- Land Parcels
- Address Points (that connect a street address with a geographic coordinate)
- Street Centerlines (with street name and address ranges)
- Local Administrative Boundaries (such as school and election districts)
With the addition of Marshall County, Indiana has complete statewide coverage of these data, thereby increasing the value and usefulness for all Indiana citizens. Watch a YouTube video showing the progress of the data sharing initiative here – http://youtu.be/6rhYstRhKS8
“I love working with Hoosiers!” said Jim Sparks, Indiana’s Geographic Information Officer, a position created by state statute in 2007 and responsible for coordinating GIS across all levels of government, academia, and the private sector. “One-hundred percent voluntary participation in this important County-State project is a testament to our active and engaged Indiana GIS community. We are all working collaboratively to improve the quality of life for Hoosiers by supporting economic development, public safety, transportation, and government and private sector efficiency through the availability of these critical data.”

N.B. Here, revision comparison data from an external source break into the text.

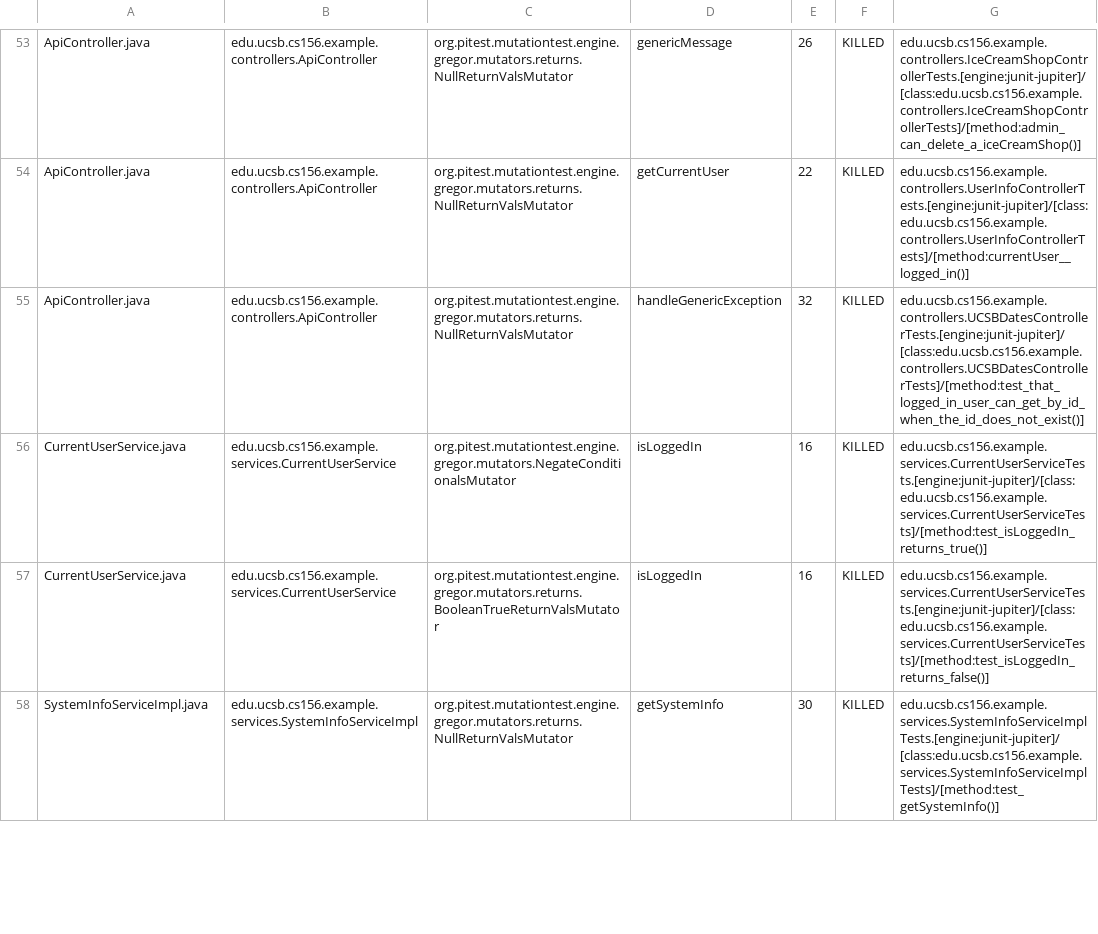
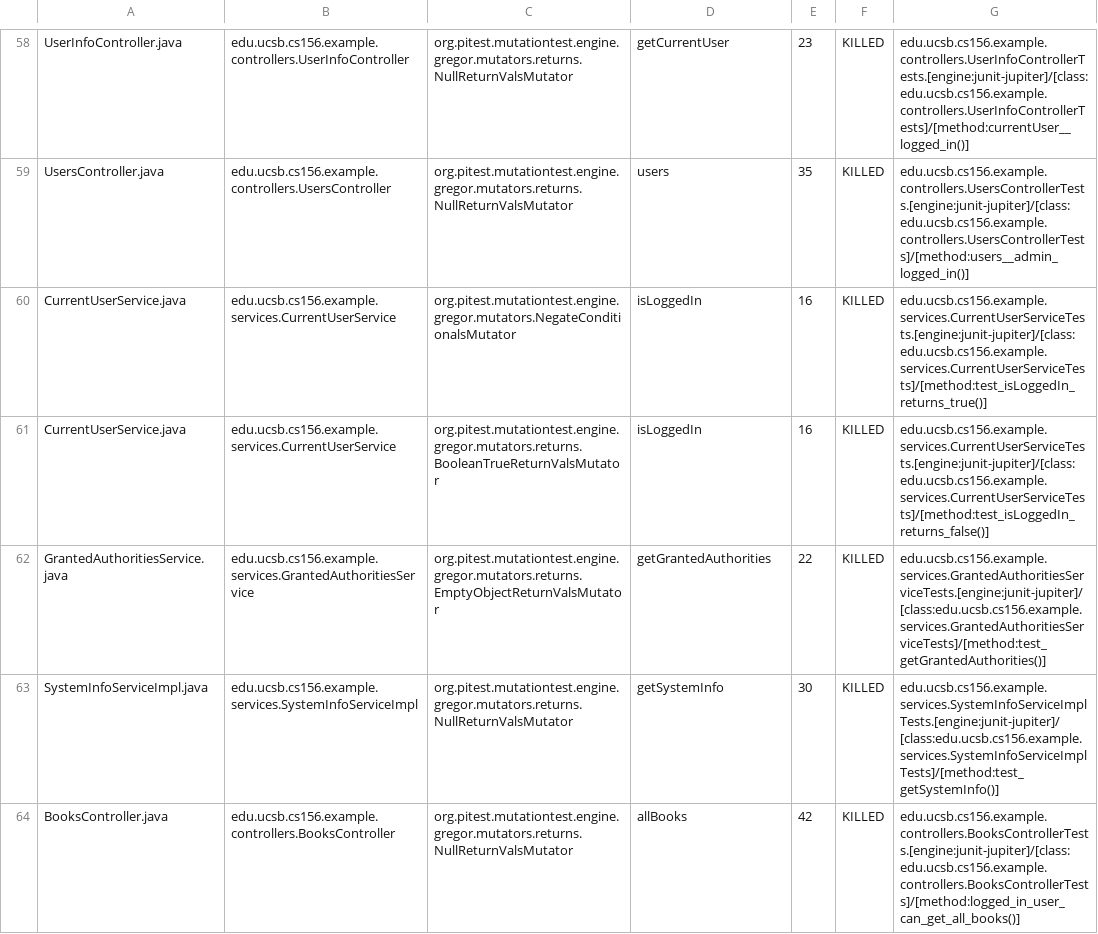
Before and after one commit to ucsb-cs156-s23/team03-s23-7pm-3, a CSV file: pitest/mutations.csv, drawn as a sheet; only a part is shown, gaps mark what is left out; addresses are those after the commit; the diff covers the shown part only; the diff names each change by its address in the sheet, - before the commit and + after, or states it on an @@ line.

Commit message:
Deploying to gh-pages from @ ucsb-cs156-s23/team03-s23-7pm-3@f033a405b49b663f6900cff680b4bd35007adebb 🚀

```diff
--- a/pitest/mutations.csv
+++ b/pitest/mutations.csv
-A58: ApiController.java
+A58: UserInfoController.java
-B58: edu.ucsb.cs156.example.controllers.ApiController
+B58: edu.ucsb.cs156.example.controllers.UserInfoController
-D58: genericMessage
+D58: getCurrentUser
-E58: 26
+E58: 23
-G58: edu.ucsb.cs156.example.controllers.IceCreamShopControllerTests.[engine:junit-jupiter]/[class:edu.ucsb.cs156.example.controllers.IceCreamShopControllerTests]/[method:admin_can_delete_a_iceCreamShop()]
+G58: edu.ucsb.cs156.example.controllers.UserInfoControllerTests.[engine:junit-jupiter]/[class:edu.ucsb.cs156.example.controllers.UserInfoControllerTests]/[method:currentUser__logged_in()]
@@ row 54 moved to row 2: ApiController.java @@
-A59: ApiController.java
+A59: UsersController.java
-B59: edu.ucsb.cs156.example.controllers.ApiController
+B59: edu.ucsb.cs156.example.controllers.UsersController
-D59: handleGenericException
+D59: users
-E59: 32
+E59: 35
-G59: edu.ucsb.cs156.example.controllers.UCSBDatesControllerTests.[engine:junit-jupiter]/[class:edu.ucsb.cs156.example.controllers.UCSBDatesControllerTests]/[method:test_that_logged_in_user_can_get_by_id_when_the_id_does_not_exist()]
+G59: edu.ucsb.cs156.example.controllers.UsersControllerTests.[engine:junit-jupiter]/[class:edu.ucsb.cs156.example.controllers.UsersControllerTests]/[method:users__admin_logged_in()]
+row 64: BooksController.java | edu.ucsb.cs156.example.controllers.BooksController | org.pitest.mutationtest.engine.gregor.mutators.returns.NullReturnValsMutator | allBooks | 42 | KILLED | edu.ucsb.cs156.example.controllers.BooksControllerTests.[engine:junit-jupiter]/[class:edu.ucsb.cs156.example.controllers.BooksControllerTests]/[method:logged_in_user_can_get_all_books()]
```
Also changed, not shown: 14 added rows, 30 moved rows and 20 edited cells elsewhere in this file, 15 other files.
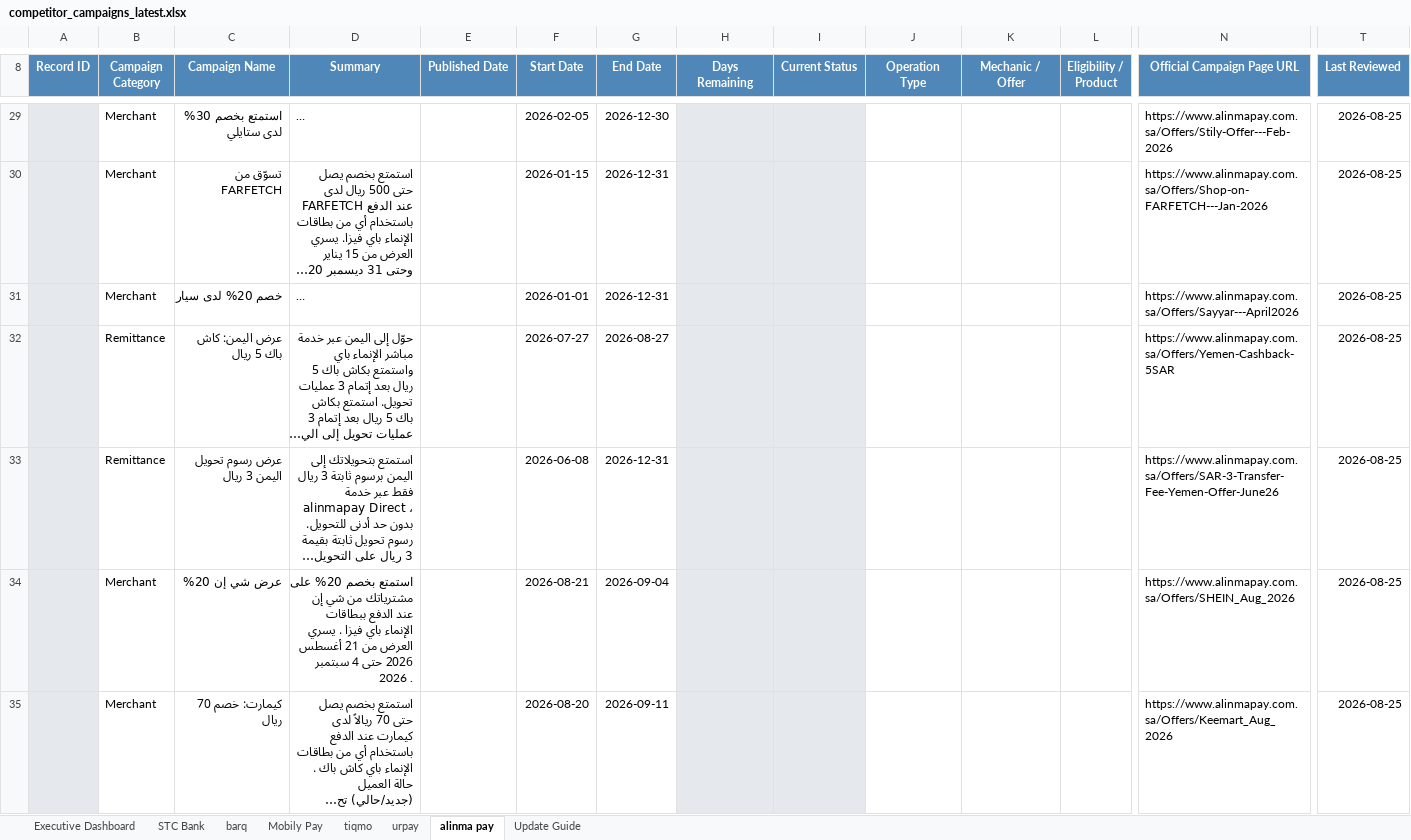
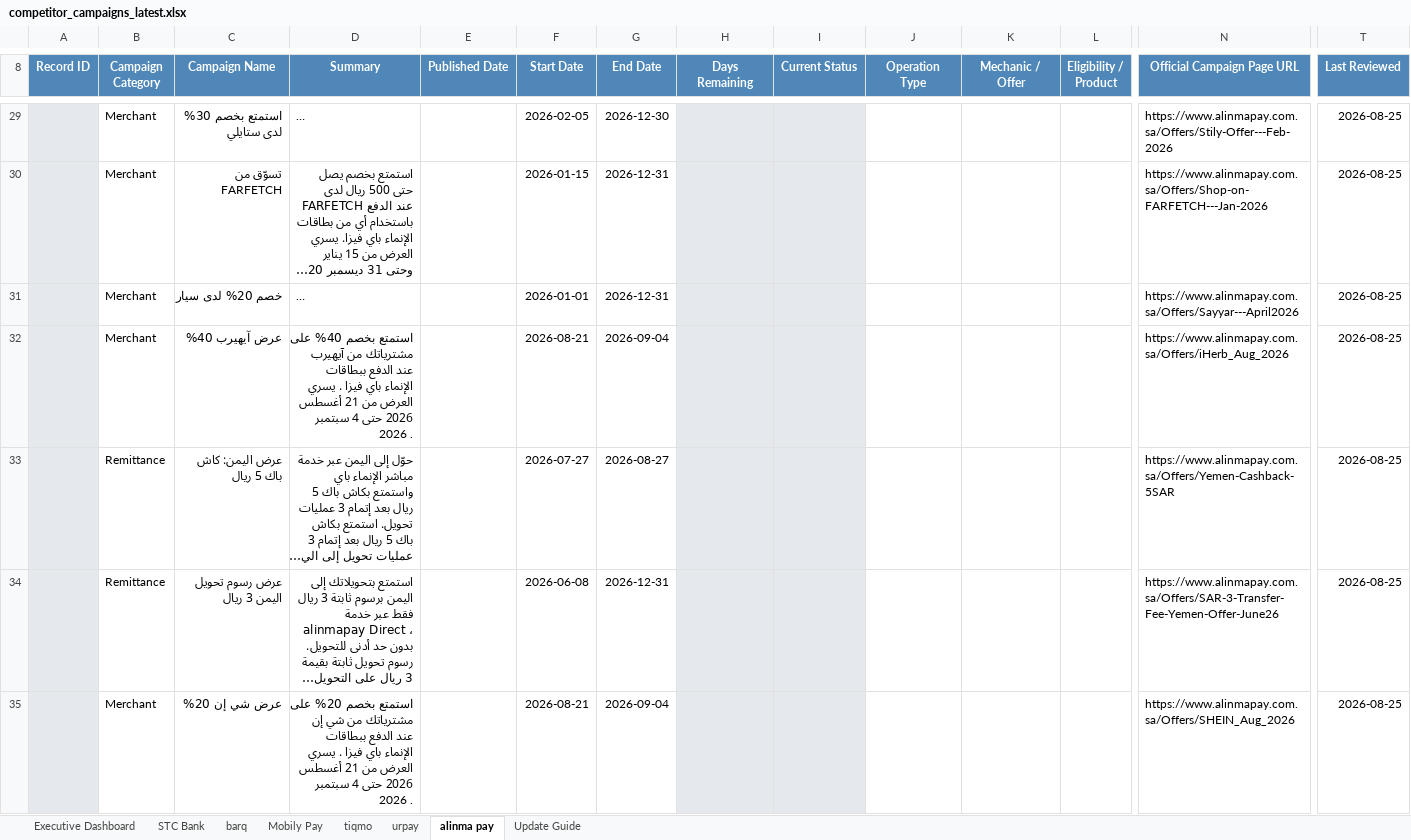
Before and after one commit to Mjmj777/competitor-monitor-v2, an Excel workbook: competitor_campaigns_latest.xlsx, sheet alinma pay, drawn as a sheet; only a part is shown, gaps mark what is left out; the shorter side is filled out with more unchanged rows; long unchanged cells end in …; values as stored, in another font and other column widths than the file's, no borders; conditional formats and table styles not drawn; rows hold the shown columns only; the diff covers the shown part only; the diff names each change by its address in the sheet, - before the commit and + after, or states it on an @@ line.

```diff
--- a/competitor_campaigns_latest.xlsx (sheet alinma pay)
+++ b/competitor_campaigns_latest.xlsx (sheet alinma pay)
+row 32:  | Merchant | عرض آيهيرب 40% | استمتع بخصم 40% على مشترياتك من آيهيرب عند الدفع ببطاقات الإنماء باي فيزا . يسري العرض من 21 أغسطس 2026 حتى 4 سبتمبر 2026 . |  | 2026-08-21 | 2026-09-04 |  |  |  |  |  | https://www.alinmapay.com.sa/Offers/iHerb_Aug_2026 | 2026-08-25
```
Also changed, not shown: 3 added rows elsewhere in this sheet, sheet barq, formulas that keep their value, 2 other files.
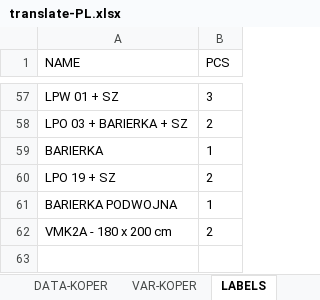
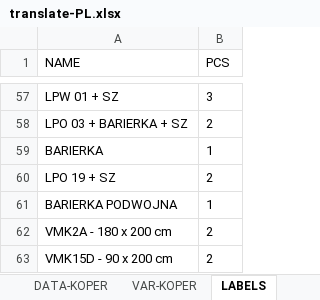
Before and after one commit to xaxamagyar/padrew-objednavka, an Excel workbook: translate-PL.xlsx, sheet LABELS, drawn as a sheet; only a part is shown, gaps mark what is left out; values as stored, in another font and other column widths than the file's, no borders; the diff names each change by its address in the sheet, - before the commit and + after, or states it on an @@ line.

Commit message:
Automatická aktualizace překladové databáze z webové aplikace

```diff
--- a/translate-PL.xlsx (sheet LABELS)
+++ b/translate-PL.xlsx (sheet LABELS)
+row 63: VMK15D - 90 x 200 cm | 2
```
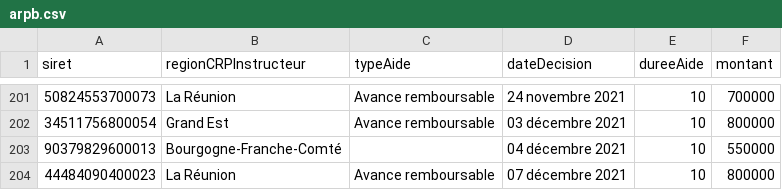
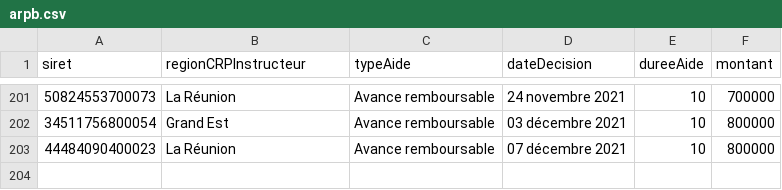
Before and after one commit to chrnin/arpbDge, a CSV file: arpb.csv, drawn as a sheet; only a part is shown, gaps mark what is left out; the diff names each change by its address in the sheet, - before the commit and + after, or states it on an @@ line.

Commit message:
New data at 2021-12-11T06:25:06Z [skip ci]

```diff
--- a/arpb.csv
+++ b/arpb.csv
-row 203: 90379829600013 | Bourgogne-Franche-Comté |  | 04 décembre 2021 | 10 | 550000
```
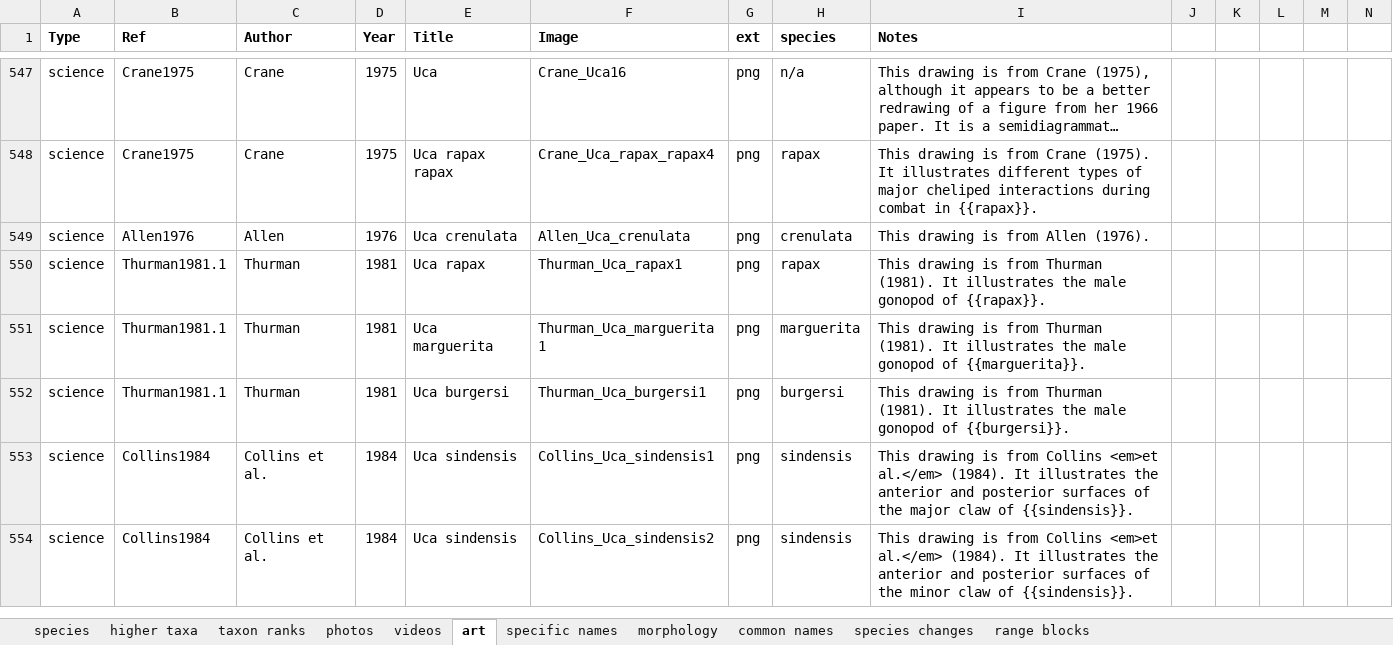
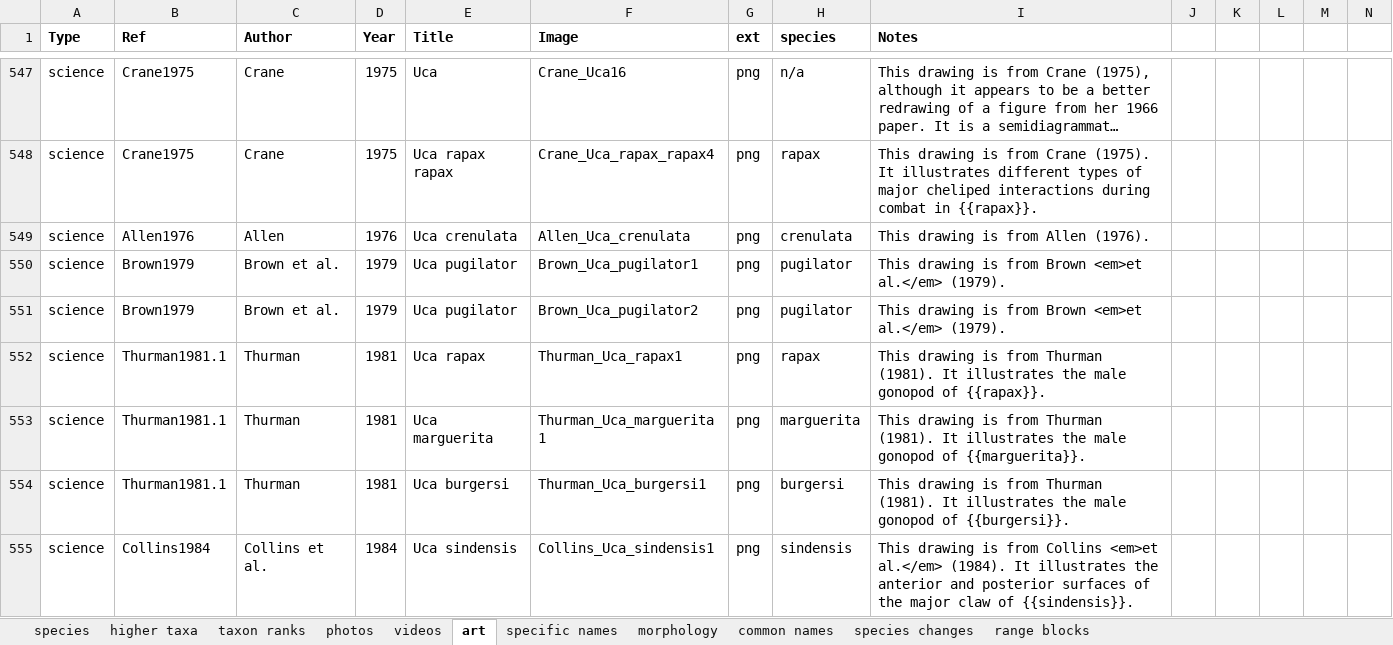
Before and after one commit to msrosenberg/fiddlercrab.info, an Excel workbook: data/Species DB.xlsx, sheet art, drawn as a sheet; only a part is shown, gaps mark what is left out; the shorter side is filled out with more unchanged rows; long unchanged cells end in …; values as stored, in another font and other column widths than the file's, no borders; rows hold the shown columns only; the diff names each change by its address in the sheet, - before the commit and + after, or states it on an @@ line.

```diff
--- a/data/Species DB.xlsx (sheet art)
+++ b/data/Species DB.xlsx (sheet art)
+row 550: science | Brown1979 | Brown et al. | 1979 | Uca pugilator | Brown_Uca_pugilator1 | png | pugilator | This drawing is from Brown <em>et al.</em> (1979).
+row 551: science | Brown1979 | Brown et al. | 1979 | Uca pugilator | Brown_Uca_pugilator2 | png | pugilator | This drawing is from Brown <em>et al.</em> (1979).
```
Also changed, not shown: 5 other files.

As a result of the data sharing project, these layers are already being used by the Indiana State Police, Department of Homeland Security, Department of Natural Resources, and the Secretary of State’s office, as well as colleges, universities, the private sector, and the counties from which the data originated.
Public safety was a key incentive for many of the counties to participate in the statewide project. David Vice, Executive Director of the Indiana Integrated Public Safety Commission remarked, “When agencies share data, lives are saved and public offices become more efficient. Sharing data encourages collaboration among agencies, provides for informed decision-making and reduces redundancy of data production. Further, planning and policy groups become better informed, particularly in terms of emergency calls and disaster response. We can be proud that all 92 counties are now sharing their map data, a major milestone that will benefit all Indiana taxpayers.”
These data layers, along with other geographic information are freely available to the public from the IndianaMap (http://bit.ly/1JLsrah), a web-based data portal, viewer, and download tool which has demonstrated a 34 to 1 return on investment (http://www.igic.org/projects/indianamap/IndianaMapNews.pdf). Given that 80% or more of government data has a geographic component, it is not surprising that Indiana government agencies, universities, and private sector companies have received significant benefit from the 240-plus layers of publicly available, highly accurate, and current geospatial information offered for viewing and download at the IndianaMap. The data contributed by all 92 Indiana counties adds even more value to the IndianaMap.
The Indiana Geographic Information Office is located within the Indiana Office of Technology and was created by state statute in 2007 to facilitate GIS data cooperation between units of the federal, state, and local governments; integrate GIS data and framework data into a statewide base map; develop and maintain statewide framework data layers; provide public access to GIS data and framework data in locations throughout Indiana; and serve as Geographic Information Officer for state agencies.
The GIS Office contributes to the quality of Indiana as a place to live and work by cultivating statewide geographic information resources (relationships, data and technology) so that individuals and organizations across the state have appropriate access to accurate and relevant geographic information and technology.